“Our old captain recently lost his brother, and when we heard, we all got on the WhatsApp group and said, ‘Right lads, what can we do for him?’. And he knows that we’re here for him, even if he just wants a chat.
“Thinking about it, tonight I wasn’t feeling great and Mike asked me if I was okay. It’s really reassuring to feel that support and have people looking out for you.”
I’ve only been here a couple of hours, but I can feel the support too. It’s subtle; smiles and fist bumps and encouraging words. It’s clear that this is a team of loving friends, not just a hastily assembled group of individuals.
For now though, there’s a giant to kill, and with snacks scoffed, Mike and Deliverdroo are up in the first of three doubles matches. No sweat – they storm down from 701 in a matter of moments to take the single-leg win.
“WOOOOOOOOOOOOOOO!!” The cheers from a raucous Sarge climb above all others in the Grange end.
“Right,” Mike laughs. “Let’s rattle through this lads, we need Sarge on the board as soon as possible.”
Angry Andy and Handyman Kris are next, and both hold their nerve to move to a checkout of 40. Andy steps up, cool as you like, and watches his dart nestle just inside the perimeters of the double 20 to tie the game 4-4.
One side of the pub erupts again – they couldn’t, could they?
The banterometer has dropped to absolute zero. The tension is palpable as Martin and Sarge take to the oche for the deciding game.

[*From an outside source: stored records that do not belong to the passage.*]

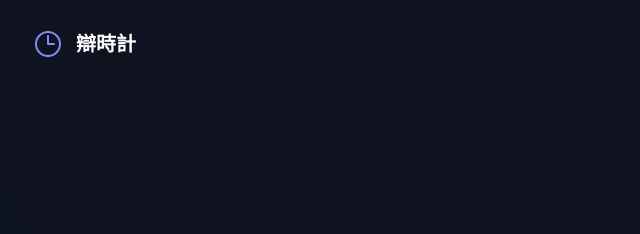
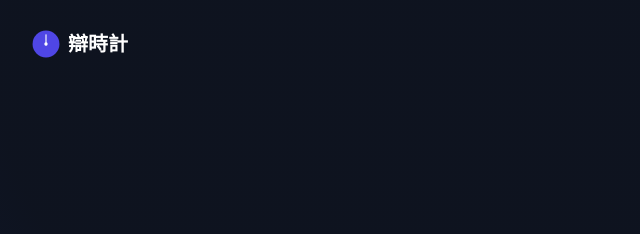
Before and after one commit to chengsc83/chengsc83.github.io, a plain HTML site: page index.html in a window 1280 px wide. Shown: the top 234 px of the page, 0-640 px from the left. Drawn offline with nearby package versions, Linux system fonts and the light colour scheme.

```diff
--- a/index.html
+++ b/index.html
@@ -126,13 +126,9 @@
 
             <header class="absolute top-0 left-0 right-0 z-20 py-6 px-4 sm:px-6 lg:px-8">
                 <div class="max-w-7xl mx-auto flex justify-between items-center">
-                    <div class="flex items-center gap-3">
-                        <svg class="w-8 h-8 text-indigo-400" xmlns="http://www.w3.org/2000/svg" fill="none"
-                            viewBox="0 0 24 24" stroke-width="1.5" stroke="currentColor">
-                            <path stroke-linecap="round" stroke-linejoin="round"
-                                d="M12 6v6h4.5m4.5 0a9 9 0 11-18 0 9 9 0 0118 0z" />
-                        </svg>
-                        <span class="text-xl font-bold text-white">辯時計</span>
+                    <div class="flex items-center gap-2 text-xl font-semibold text-white">
+                        <img src="favicon.svg" alt="辯時計" class="w-7 h-7">
+                        <span>辯時計</span>
                     </div>
                     <button onclick="window.location.href='app.html'"
                         class="px-5 py-2.5 text-sm font-semibold text-white bg-indigo-600 rounded-lg hover:bg-indigo-700 focus:outline-none focus:ring-2 focus:ring-indigo-500 focus:ring-offset-2 focus:ring-offset-gray-900 transition-all duration-200">
```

Sarge steps up. One, followed by another one. There are concerned sighs. Then – bang – treble twenty. Remarkably, he does this twice in a row. Game on.
Martin shows his experience with a classy 121, but The Canton race ahead, hitting 78 to require a checkout of 32.
After a missed opportunity to close the gap further, Martin and Sarge can only watch as the Wolfpack’s dart finds double 16 to seal victory for the league leaders.
The Baa Baa’s disappointment doesn’t last for long though – it’s been a really fun night.
“Exactly what I needed,” says Andy, beaming.
After a roaring three cheers is exchanged between the two sides, I head off, and realise that I need to alter my earlier conclusion on what nights like these are all about.
Yes, grassroots darts IS about blokes playing a game, having a laugh and enjoying a few pints, but it is also so much more than that.
It’s a support network – a way of checking in on your mates, opening up about your feelings, or even distracting yourself from the pressures of everyday life.
With male suicide rates in the UK continuing to rise, it is so important that blokes continue to come together and support each other through initiatives such as these.
While there was no win for the Baa Baas this week, they can take solace in the fact that they embody the best of grassroots sport: fun, friendship, and a good few pints.